# Question #06777

##### 1 Answer

#### Answer:

#### Explanation:

Your goal here is to figure out the mass of sodium carbonate that you need to dissolve in enough water to get a solution that is

For starters, you should know that

#"1 mole" = 10^(6)color(white)(.)mu"moles" " "# and#" " "1 L" = 10^3color(white)(.)"mL"#

The first thing that you need to do here is to use the volume and the molarity of the solution to determine how many *micromoles* of sodium carbonate it must contain.

Since your solution must have a molarity of

#225 color(red)(cancel(color(black)("mL"))) * (1color(red)(cancel(color(black)("L"))))/(10^3color(red)(cancel(color(black)("mL")))) * (160color(white)(.)mu"moles Na"_2"CO"_3)/(1color(red)(cancel(color(black)("L")))) = 36color(white)(.)mu"moles Na"_2"CO"_3#

Next, convert the number of *micromoles* to *moles*

#36 color(red)(cancel(color(black)(mu"moles"))) * "1 mole"/(10^6color(red)(cancel(color(black)(mu"moles")))) = 3.6 * 10^(-5)color(white)(.)mu"moles"#

Next, to convert the number of *moles* to *grams*, use the **molar mass** of sodium carbonate, which tells you the mass of exactly **mole** of this compound.

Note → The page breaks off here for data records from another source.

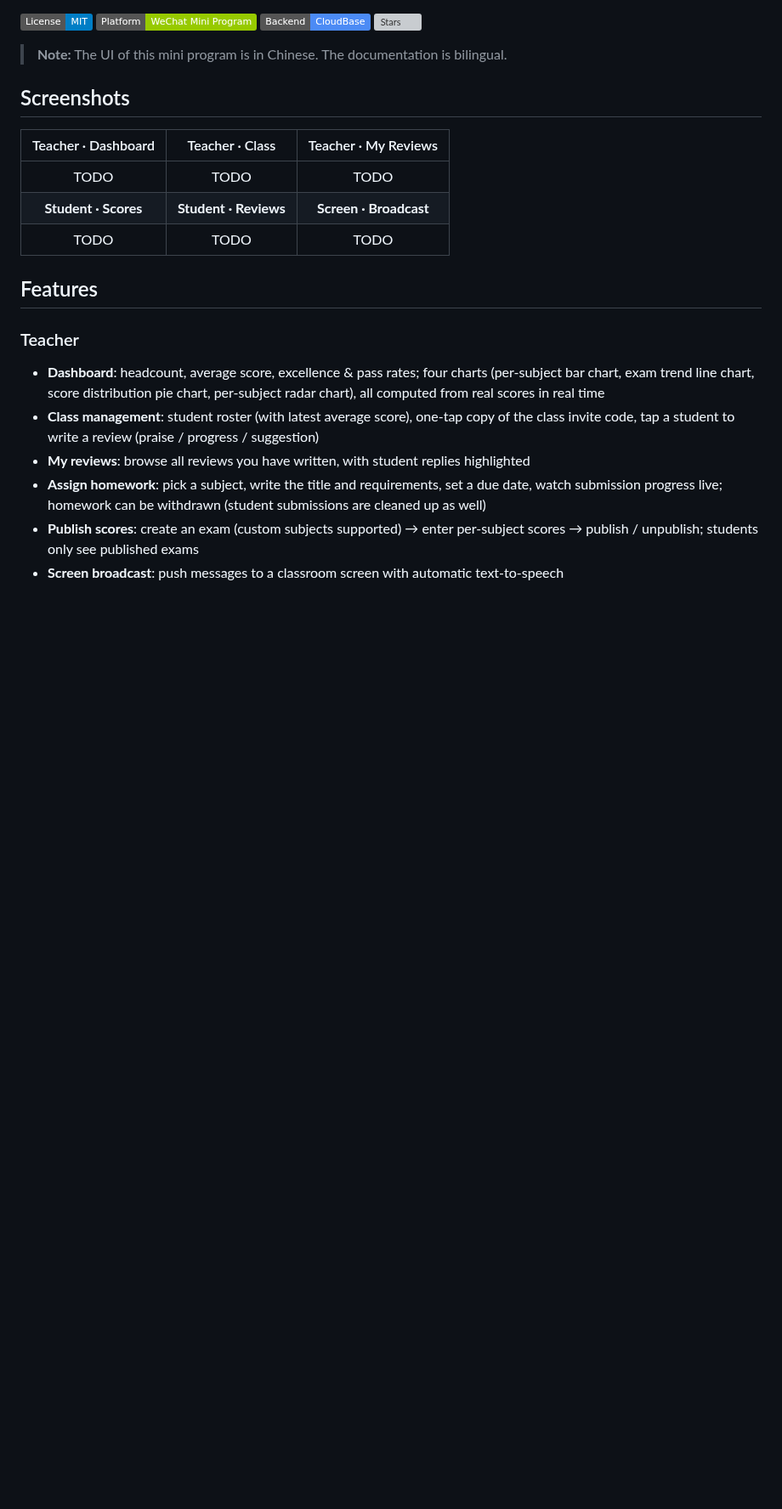
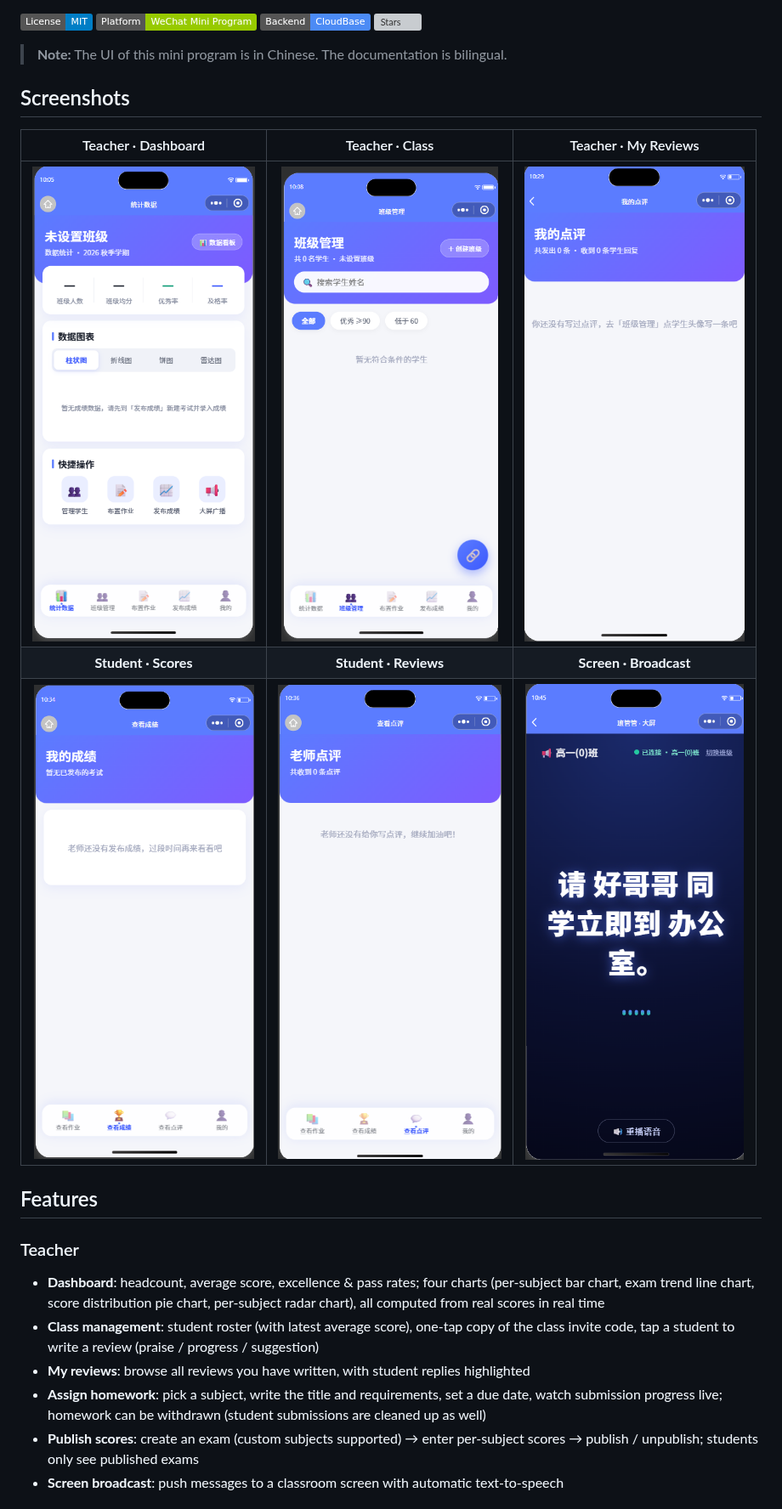
Before and after one commit to liu-zh-cn/banguanguan, a Markdown page: README_EN.md, the part around the change. Shown at 85% size. Drawn GitHub-style; pictures changed too: docs/screenshots/screen-broadcast.png (added), docs/screenshots/student-review.png (added), docs/screenshots/student-score.png (added); badges without logos; blank space fills up the shorter version; grey boxes are pictures that could not be loaded.

Commit message:
docs: README 增加 6 张功能截图（中英双语表格排版）

```diff
--- a/README_EN.md
+++ b/README_EN.md
@@ -15,14 +15,13 @@ Built on WeChat Cloud Base (cloud functions + cloud database + cloud storage)
 
 ## Screenshots
 
-<!-- How to add: WeChat DevTools → Simulator → camera icon (top-right) to export,
-     save into docs/screenshots/, then replace the placeholders below with real paths -->
+<!-- How to add: WeChat DevTools → Simulator → camera icon (top-right) to export, save into docs/screenshots/ -->
 
 | Teacher · Dashboard | Teacher · Class | Teacher · My Reviews |
 | :---: | :---: | :---: |
-| TODO | TODO | TODO |
+| ![Dashboard](docs/screenshots/teacher-stats.png) | ![Class](docs/screenshots/teacher-class.png) | ![My Reviews](docs/screenshots/teacher-reviews.png) |
 | **Student · Scores** | **Student · Reviews** | **Screen · Broadcast** |
-| TODO | TODO | TODO |
+| ![Scores](docs/screenshots/student-score.png) | ![Reviews](docs/screenshots/student-review.png) | ![Broadcast](docs/screenshots/screen-broadcast.png) |
 
 ## Features
 
```
Also changed, not shown: README.md (+3 -4 lines).
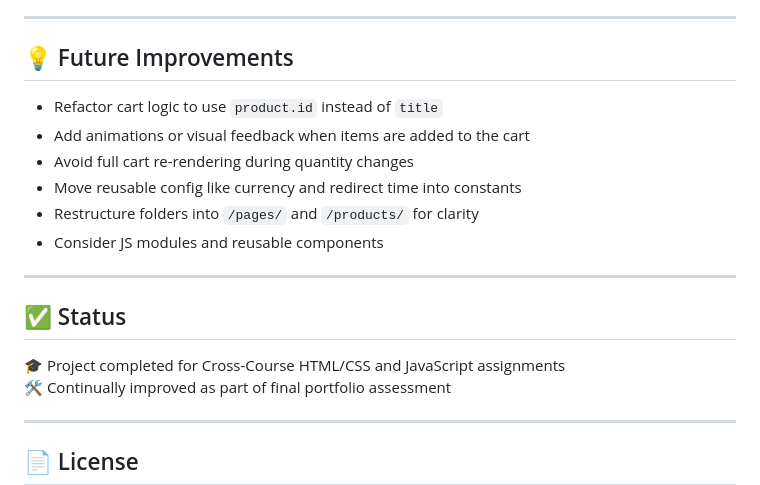
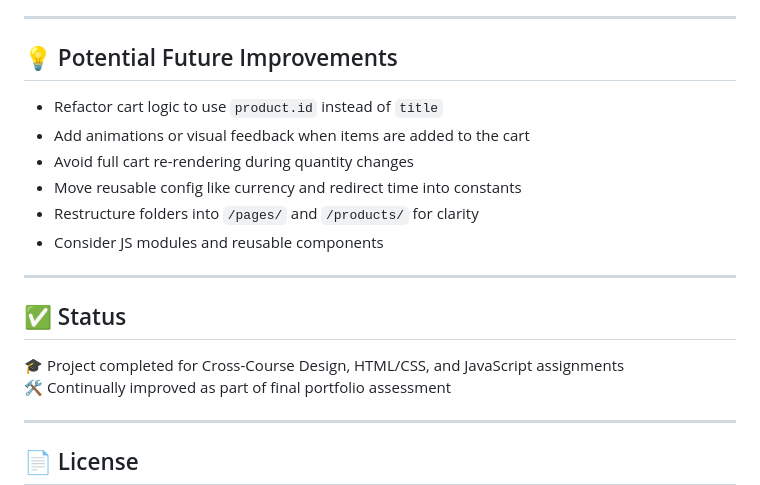
Before and after one commit to hallsi90/javascript-1-course-assignment, a Markdown page: README.md, the part around the change. GitHub-like rendering.

```diff
--- a/README.md
+++ b/README.md
@@ -125,7 +125,7 @@ This project helped me:
 
 ---
 
-## 💡 Future Improvements
+## 💡 Potential Future Improvements
 
 - Refactor cart logic to use `product.id` instead of `title`
 - Add animations or visual feedback when items are added to the cart
@@ -138,7 +138,7 @@ This project helped me:
 
 ## ✅ Status
 
-🎓 Project completed for Cross-Course HTML/CSS and JavaScript assignments
+🎓 Project completed for Cross-Course Design, HTML/CSS, and JavaScript assignments
 🛠️ Continually improved as part of final portfolio assessment
 
 ---
```
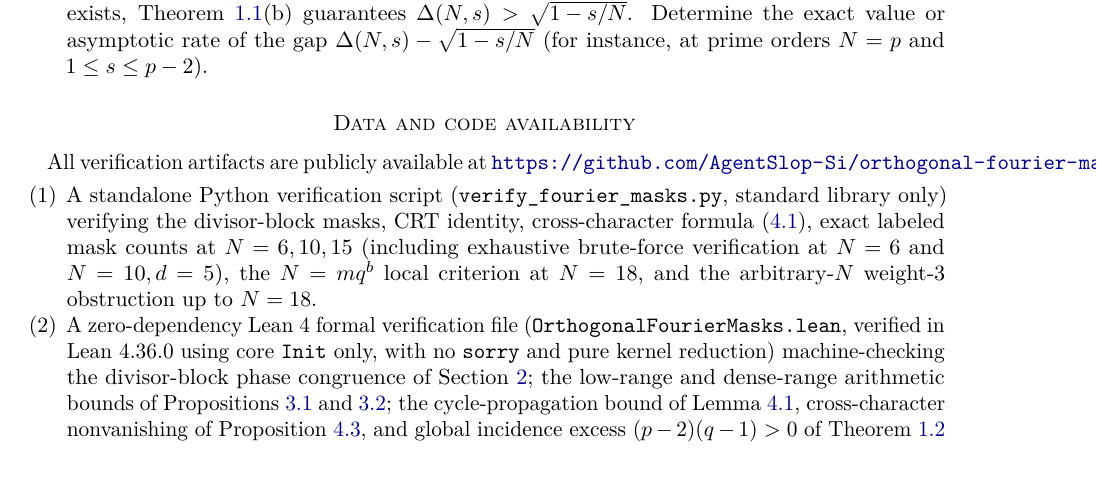
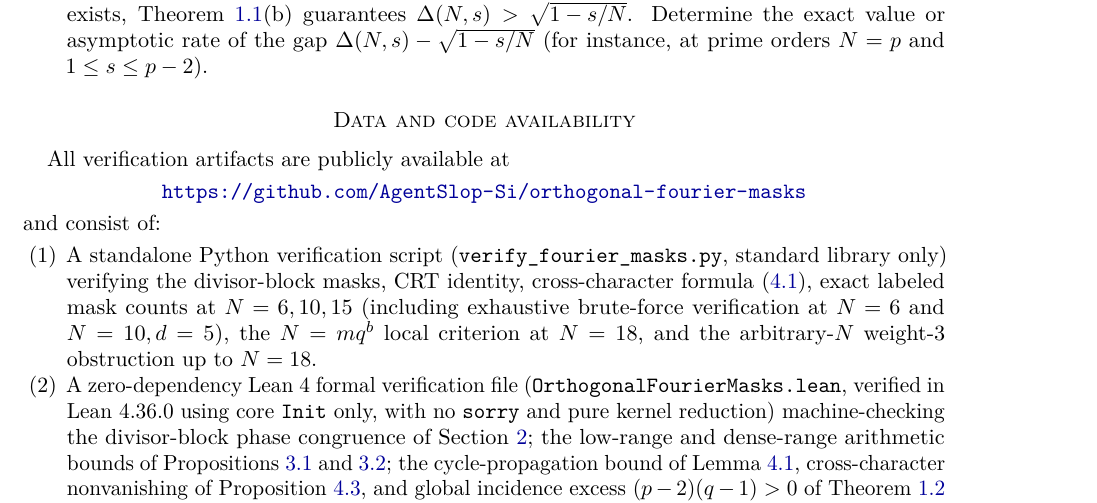
Before and after one commit to AgentSlop-Si/orthogonal-fourier-masks, a LaTeX paper (main.tex): part of page 12 of 13, cut so that both start at the same text, the shorter picture padded with empty space. Compiled offline with pdfLaTeX.

Commit message:
Fix Data and code availability URL line overflow

```diff
--- a/main.tex
+++ b/main.tex
@@ -9,7 +9,8 @@
 \usepackage[margin=1.05in]{geometry}
 \usepackage{microtype}
 \usepackage{xcolor}
-\usepackage[colorlinks=true,linkcolor=blue!60!black,citecolor=blue!60!black,urlcolor=blue!60!black]{hyperref}
+\PassOptionsToPackage{hyphens}{url}
+\usepackage[colorlinks=true,breaklinks=true,linkcolor=blue!60!black,citecolor=blue!60!black,urlcolor=blue!60!black]{hyperref}
 
 \numberwithin{equation}{section}
 
@@ -531,7 +532,11 @@ We also note the recent census of complex generalized weighing matrices~\cite{EO
 \end{enumerate}
 
 \section*{Data and code availability}
-All verification artifacts are publicly available at \url{https://github.com/AgentSlop-Si/orthogonal-fourier-masks}:
+All verification artifacts are publicly available at
+\begin{center}
+\url{https://github.com/AgentSlop-Si/orthogonal-fourier-masks}
+\end{center}
+and consist of:
 \begin{enumerate}[label=(\arabic*),leftmargin=2em]
 \item A standalone Python verification script (\texttt{verify\_fourier\_masks.py}, standard library only) verifying the divisor-block masks, CRT identity, cross-character formula~\eqref{eq:cross-gram}, exact labeled mask counts at $N=6,10,15$ (including exhaustive brute-force verification at $N=6$ and $N=10,d=5$), the $N=mq^b$ local criterion at $N=18$, and the arbitrary-$N$ weight-$3$ obstruction up to $N=18$.
 \item A zero-dependency Lean~4 formal verification file (\texttt{OrthogonalFourierMasks.lean}, verified in Lean~4.36.0 using core \texttt{Init} only, with no \texttt{sorry} and pure kernel reduction) machine-checking the divisor-block phase congruence of Section~\ref{sec:prelim}; the low-range and dense-range arithmetic bounds of Propositions~\ref{prop:low-range} and~\ref{prop:dense-range}; the cycle-propagation bound of Lemma~\ref{lem:cycle-prop}, cross-character nonvanishing of Proposition~\ref{prop:cross}, and global incidence excess $(p-2)(q-1)>0$ of Theorem~\ref{thm:odd-semiprime} for all odd primes $3\le p<q$; the odd-$N$ and even-$N$ parity/transitivity obstructions of Theorem~\ref{thm:weight3}; all six entries of Table~\ref{tab:pq-masks} from~\eqref{eq:labeled-count}--\eqref{eq:Pa-def}; an exact cyclotomic-ring ($\Z[\zeta_6]$) exhaustive arbitrary-mask enumeration at $N=6$ ($d\in\{2,3,4,5\}$); and the absence of $4\times 4$ one-hole Fourier blocks for all $4\le N\le 12$.
```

#3.6 * 10^(-5)color(red)(cancel(color(black)("moles Na"_2"CO"_3))) * "105.99 g"/(1color(red)(cancel(color(black)("mole Na"_2"CO"_3)))) = "0.003816 g"#

Finally, to convert the number of *grams* to *milligrams*, use the fact that

#"1 g" = 10^3 color(white)(.)"mg"#

You will end up with

#0.003816 color(red)(cancel(color(black)("g"))) * (10^3 color(white)(.)"mg")/(1color(red)(cancel(color(black)("g")))) = color(darkgreen)(ul(color(black)("3.8 mg")))#

The answer is rounded to two **sig figs**, the number of sig figs you have for the molarity of the solution.